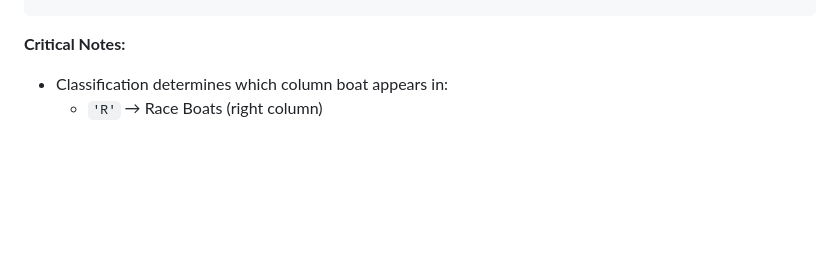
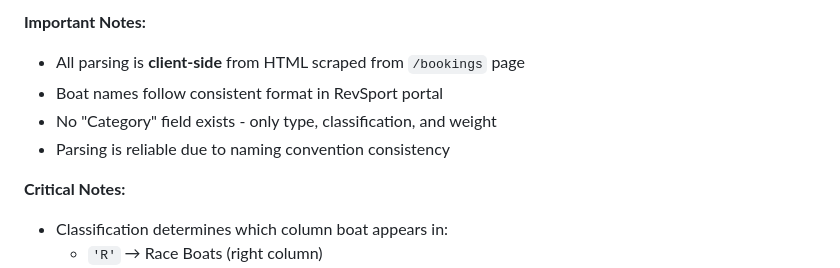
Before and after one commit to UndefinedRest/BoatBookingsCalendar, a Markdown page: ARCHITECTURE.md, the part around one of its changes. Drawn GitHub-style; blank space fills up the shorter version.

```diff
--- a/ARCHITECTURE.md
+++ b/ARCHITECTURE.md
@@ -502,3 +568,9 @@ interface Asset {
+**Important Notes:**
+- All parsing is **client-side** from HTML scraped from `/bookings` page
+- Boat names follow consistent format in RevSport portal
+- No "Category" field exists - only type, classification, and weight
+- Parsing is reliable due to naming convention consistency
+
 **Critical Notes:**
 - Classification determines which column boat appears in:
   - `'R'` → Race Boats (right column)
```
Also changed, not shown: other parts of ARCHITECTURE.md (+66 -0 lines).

**********

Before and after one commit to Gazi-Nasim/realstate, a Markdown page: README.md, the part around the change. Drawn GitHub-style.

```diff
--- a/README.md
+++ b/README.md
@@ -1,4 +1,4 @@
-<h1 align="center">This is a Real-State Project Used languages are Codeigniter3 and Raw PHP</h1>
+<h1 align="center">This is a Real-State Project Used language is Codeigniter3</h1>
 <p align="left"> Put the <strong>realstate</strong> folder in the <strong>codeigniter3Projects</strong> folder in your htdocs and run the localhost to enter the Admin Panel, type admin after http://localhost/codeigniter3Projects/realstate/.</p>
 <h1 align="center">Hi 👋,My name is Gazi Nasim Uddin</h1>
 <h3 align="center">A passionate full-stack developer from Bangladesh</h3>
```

**********

* Activity *
Read through the entries above, and wherever a line holds the string "center", copy it.

* Your response *
-<h1 align="center">This is a Real-State Project Used languages are Codeigniter3 and Raw PHP</h1>
+<h1 align="center">This is a Real-State Project Used language is Codeigniter3</h1>
 <h1 align="center">Hi 👋,My name is Gazi Nasim Uddin</h1>
 <h3 align="center">A passionate full-stack developer from Bangladesh</h3>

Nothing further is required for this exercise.